Return each entry unchanged.
━━━━━ RECORDS FOR THIS TASK ━━━━━
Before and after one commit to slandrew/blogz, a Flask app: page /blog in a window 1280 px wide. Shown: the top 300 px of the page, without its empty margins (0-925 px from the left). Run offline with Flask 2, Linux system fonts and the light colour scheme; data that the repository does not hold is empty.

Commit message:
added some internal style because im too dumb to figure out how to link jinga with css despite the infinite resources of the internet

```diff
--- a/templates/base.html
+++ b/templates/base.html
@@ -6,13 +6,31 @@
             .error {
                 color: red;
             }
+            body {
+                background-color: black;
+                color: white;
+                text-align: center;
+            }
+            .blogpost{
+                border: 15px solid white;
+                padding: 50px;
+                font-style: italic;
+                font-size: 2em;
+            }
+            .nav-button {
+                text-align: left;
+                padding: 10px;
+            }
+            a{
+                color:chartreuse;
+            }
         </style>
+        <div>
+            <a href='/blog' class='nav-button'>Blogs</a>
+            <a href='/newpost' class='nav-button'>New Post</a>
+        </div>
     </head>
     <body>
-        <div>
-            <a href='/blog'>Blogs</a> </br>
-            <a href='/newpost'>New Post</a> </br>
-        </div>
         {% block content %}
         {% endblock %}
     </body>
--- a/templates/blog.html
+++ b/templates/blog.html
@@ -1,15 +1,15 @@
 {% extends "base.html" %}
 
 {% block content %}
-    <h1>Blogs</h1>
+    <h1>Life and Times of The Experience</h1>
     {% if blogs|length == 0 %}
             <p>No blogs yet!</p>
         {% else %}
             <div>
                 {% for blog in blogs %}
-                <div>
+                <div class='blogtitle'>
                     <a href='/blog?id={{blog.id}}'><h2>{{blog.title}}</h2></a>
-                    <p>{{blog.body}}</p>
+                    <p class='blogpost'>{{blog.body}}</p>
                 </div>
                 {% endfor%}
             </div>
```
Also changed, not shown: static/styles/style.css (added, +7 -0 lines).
━━━━━
● **SOLUTION TO THIS TASK**:
Before and after one commit to slandrew/blogz, a Flask app: page /blog in a window 1280 px wide. Shown: the top 300 px of the page, without its empty margins (0-925 px from the left). Run offline with Flask 2, Linux system fonts and the light colour scheme; data that the repository does not hold is empty.

Commit message:
added some internal style because im too dumb to figure out how to link jinga with css despite the infinite resources of the internet

```diff
--- a/templates/base.html
+++ b/templates/base.html
@@ -6,13 +6,31 @@
             .error {
                 color: red;
             }
+            body {
+                background-color: black;
+                color: white;
+                text-align: center;
+            }
+            .blogpost{
+                border: 15px solid white;
+                padding: 50px;
+                font-style: italic;
+                font-size: 2em;
+            }
+            .nav-button {
+                text-align: left;
+                padding: 10px;
+            }
+            a{
+                color:chartreuse;
+            }
         </style>
+        <div>
+            <a href='/blog' class='nav-button'>Blogs</a>
+            <a href='/newpost' class='nav-button'>New Post</a>
+        </div>
     </head>
     <body>
-        <div>
-            <a href='/blog'>Blogs</a> </br>
-            <a href='/newpost'>New Post</a> </br>
-        </div>
         {% block content %}
         {% endblock %}
     </body>
--- a/templates/blog.html
+++ b/templates/blog.html
@@ -1,15 +1,15 @@
 {% extends "base.html" %}
 
 {% block content %}
-    <h1>Blogs</h1>
+    <h1>Life and Times of The Experience</h1>
     {% if blogs|length == 0 %}
             <p>No blogs yet!</p>
         {% else %}
             <div>
                 {% for blog in blogs %}
-                <div>
+                <div class='blogtitle'>
                     <a href='/blog?id={{blog.id}}'><h2>{{blog.title}}</h2></a>
-                    <p>{{blog.body}}</p>
+                    <p class='blogpost'>{{blog.body}}</p>
                 </div>
                 {% endfor%}
             </div>
```
Also changed, not shown: static/styles/style.css (added, +7 -0 lines).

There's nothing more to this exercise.